The findings recognise the importance of universities and the role they play in society through the provision of knowledge, skills and research, and confirm that the population is interested and does care about our universities. Other key findings:

  • 47% want the government to intervene and set university entry levels for courses, such as teaching, verses 38% who want universities to set their own limits (15% don’t know).

  • Universities are recognised as conducting the majority of the nation’s research compared to private companies and institutions, and government institutions; this is especially so for the millennial generation but not by those aged over 65 years who think private organisations do the most research work.

  • 53% of people in the study have completed or are completing a bachelor’s or higher degree at university, 30% have completed or are completing a TAFE or other non-university qualification, and 17% completed or were doing high school.

“Australia is a world leader in terms of providing education for international students. I think our forefathers would have been very pleased had they known Australia would emerge as an intellectual capital in the 21st century, making a huge contribution to global education. It is impressive that universities not only help maintain the skilled workforces of the future but also contribute to the key health and technological breakthroughs we all benefit from,” Professor Crossley said.

“Given government cuts to investments in university research and education funding, universities such as ours are repeatedly forced to seek alternative sources of revenue to support the full costs of our research, and this study highlights public support for our approach and the role we play in society.”

UNSW supports and welcomes national efforts to understand and improve tertiary education via debates and reviews and exploring new mechanisms to realise the goal of ‘life-long learning’ including offering bite-sized degrees, on-demand courses and online-only programs. It is estimated that the world will have more than a billion more children of school age by 2030 and these children will benefit from ongoing education from universities with global reach such as UNSW.

Excerpts from study

Do you agree or disagree that ongoing university education is vital for workers in updating their skills or advancing their careers?

  Total Female Male 18-34 35-50 51-65 65+
Strongly agree 28.7% 31.4% 25.6% 44.6% 28.6% 17.8% 20.1%
Agree 38.4% 34.9% 42.5% 35.4% 36.8% 39.5% 45%
Disagree 22% 20.6% 23.5% 4.6% 26.4% 31.6% 27%
Strongly disagree 7.2% 8.4% 5.8% 14.6% 4.4% 5.5% 2.6%
Unsure/don't know 3.7% 4.7% 2.7% 0.7% 3.8% 5.5% 5.3%


  High school Diploma/certificate Bachelors
Strongly agree 15.8% 28.5% 33%
Agree 44.1% 33.2% 39.7%
Disagree 24.3% 25.9% 18.9%
Strongly disagree 13% 4.4% 6.7%
Unsure/don't know 2.8% 7.9% 1.6%

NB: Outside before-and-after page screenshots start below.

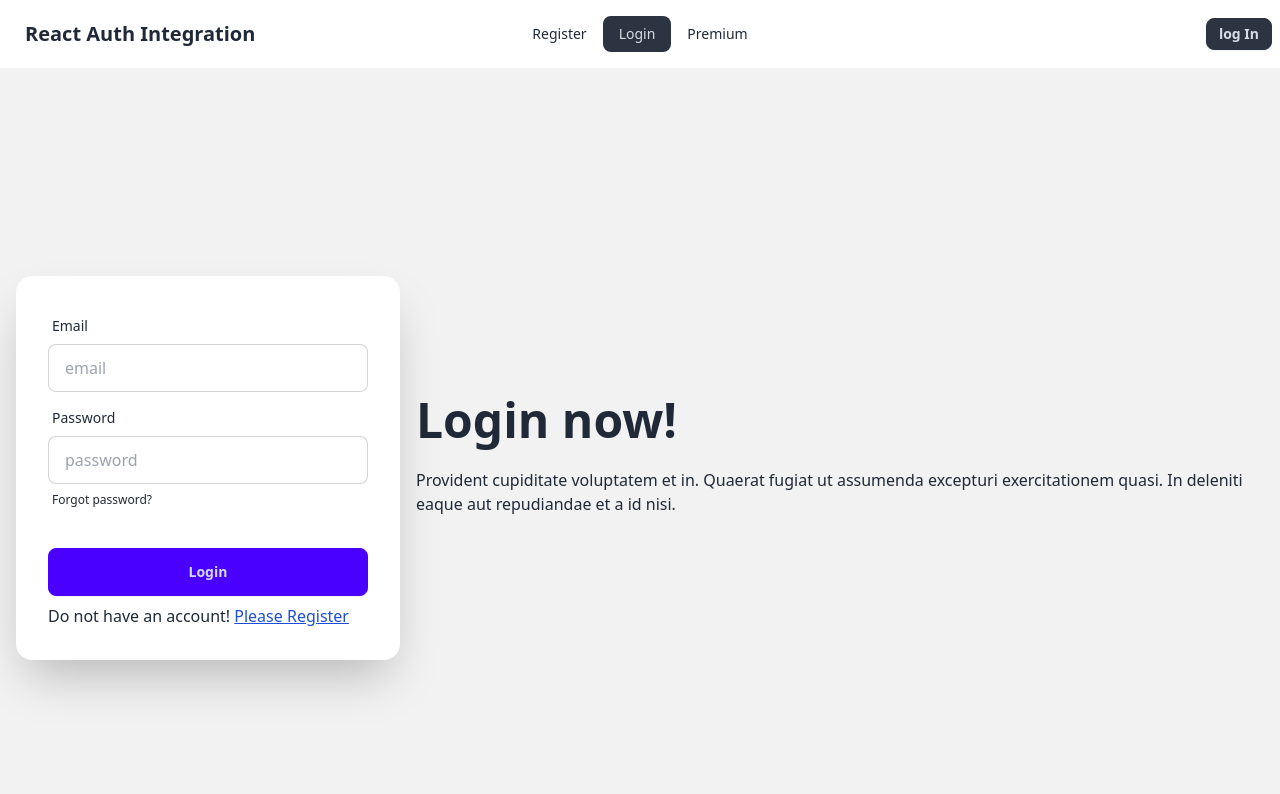
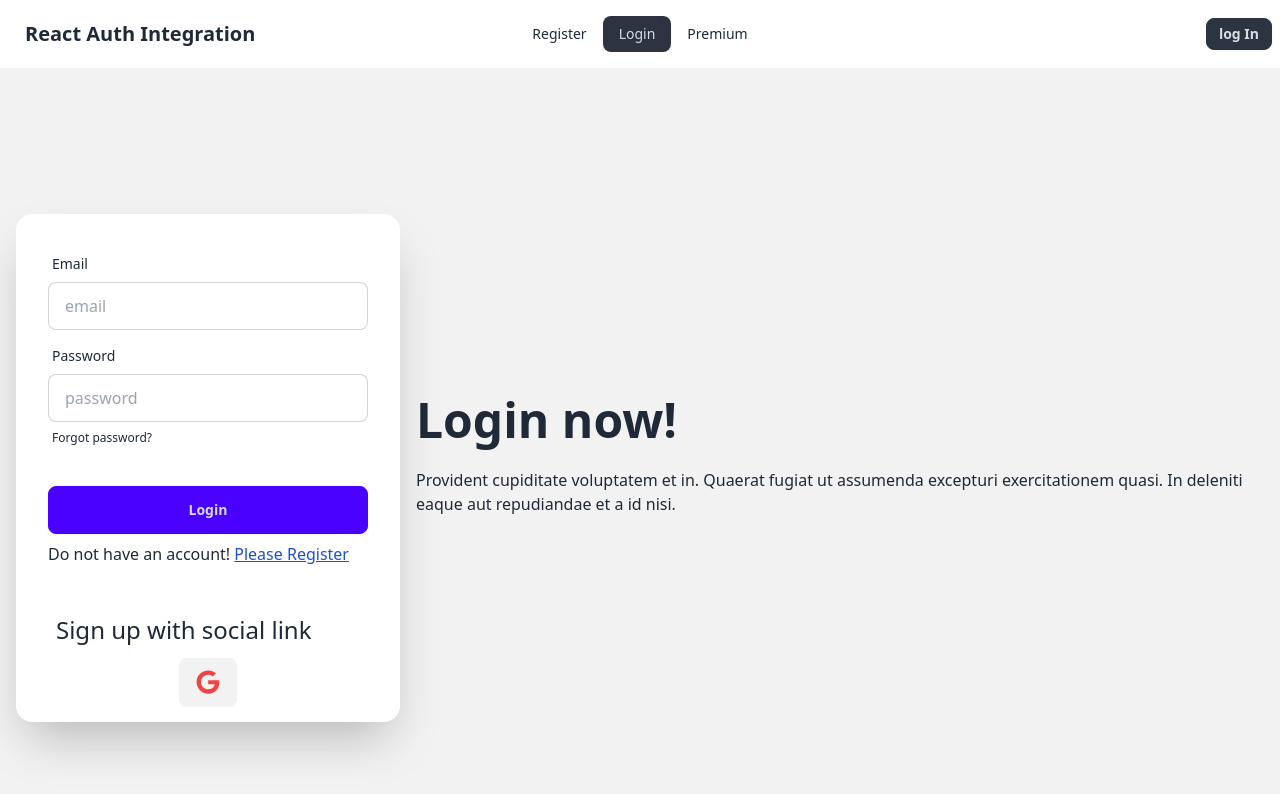
Before and after one commit to ahshobuj1/auth-integration-react-project, a React (Vite) app: page /login in a window 1280 px wide. Shown: the top 794 px of the page. Built offline with nearby package versions, Linux system fonts and the light colour scheme; no server answers.

Commit message:
netlify error fix

```diff
--- a/package.json
+++ b/package.json
@@ -16,6 +16,7 @@
     "prop-types": "^15.8.1",
     "react": "^18.3.1",
     "react-dom": "^18.3.1",
+    "react-icons": "^5.2.1",
     "react-router-dom": "^6.25.1",
     "sort-by": "^1.2.0"
   },
--- a/src/components/Login.jsx
+++ b/src/components/Login.jsx
@@ -1,9 +1,10 @@
 import {useContext} from 'react';
 import {Link, useNavigate} from 'react-router-dom';
 import {AuthContext} from './auth/UserContext';
+import {FaGoogle} from 'react-icons/fa';
 
 const Login = () => {
-    const {loginUser} = useContext(AuthContext);
+    const {loginUser, logInWithGoogle} = useContext(AuthContext);
     const navigate = useNavigate();
 
     const handleLoggedIn = (e) => {
@@ -13,11 +14,19 @@ const Login = () => {
         console.log(email, password);
 
         loginUser(email, password)
-            .then((res) => console.log('user logged successfully', res.user))
+            .then((res) => {
+                console.log('user logged successfully', res.user);
+                e.target.reset();
+            })
             .catch((err) => console.log(err.message));
 
-        e.target.reset();
         navigate('/');
+    };
+
+    const handleGoogleLogIn = () => {
+        logInWithGoogle()
+            .then((result) => console.log(result.user))
+            .catch((err) => console.log(err.message));
     };
 
     return (
@@ -81,6 +90,18 @@ const Login = () => {
                                 </Link>
                             </p>
                         </form>
+                        <div className="my-4 px-10">
+                            <h2 className="text-2xl">
+                                Sign up with social link
+                            </h2>
+                            <div className=" flex justify-center mt-3">
+                                <button
+                                    onClick={handleGoogleLogIn}
+                                    className="text-2xl btn text-red-500">
+                                    <FaGoogle />
+                                </button>
+                            </div>
+                        </div>
                     </div>
                 </div>
             </div>
--- a/src/components/auth/UserContext.jsx
+++ b/src/components/auth/UserContext.jsx
@@ -4,11 +4,14 @@ import {
     createUserWithEmailAndPassword,
     onAuthStateChanged,
     signInWithEmailAndPassword,
+    signInWithPopup,
+    GoogleAuthProvider,
     signOut,
 } from 'firebase/auth';
 import auth from '../../Firebase/firebase';
 
 export const AuthContext = createContext();
+const provider = new GoogleAuthProvider();
 
 const UserContext = ({children}) => {
     const [user, setUser] = useState('');
@@ -24,6 +27,12 @@ const UserContext = ({children}) => {
     const loginUser = (email, password) => {
         setLoading(true);
         return signInWithEmailAndPassword(auth, email, password);
+    };
+
+    //log in with google
+    const logInWithGoogle = () => {
+        setLoading(true);
+        return signInWithPopup(auth, provider);
     };
 
     //log out user
@@ -46,7 +55,14 @@ const UserContext = ({children}) => {
         return () => unsubscribe();
     }, []);
 
-    const authInfo = {user, registerUser, loginUser, loggedOut, loading};
+    const authInfo = {
+        user,
+        registerUser,
+        loginUser,
+        loggedOut,
+        loading,
+        logInWithGoogle,
+    };
 
     return (
         <div>
```
Also changed, not shown: 2 other files (tests, documents, lock files or other folders).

Universities not only teach but do research. Do you agree or disagree that this mix of teaching and research improves the quality of education and leads to important health and technological advances?

  Total Female Male 18-34 35-50 51-65 65+
Strongly agree 66.1% 66.3% 65.8% 85.4% 61.6% 60% 52.9%
Agree 24.9% 22.9% 27.2% 6.8% 27% 32.5% 38.6%
Disagree 4% 5% 2.9% 0.7% 5.7% 2.7% 7.4%
Strongly disagree 0.8% 0.2% 1.4% 0.7% 1.3% 0.4% 0.5%
Unsure/don't know 4.2% 5.6% 2.7% 6.4% 4.4% 4.3% 0.5%


  High school Diploma/certificate Bachelors
Strongly agree 44.6% 65.6% 73.2%
Agree 44.6% 28.4% 16.6%
Disagree 4% 2.5% 4.9%
Strongly disagree 1.7% 0.3% 0.9%
Unsure/don't know 5.1% 3.2% 4.4%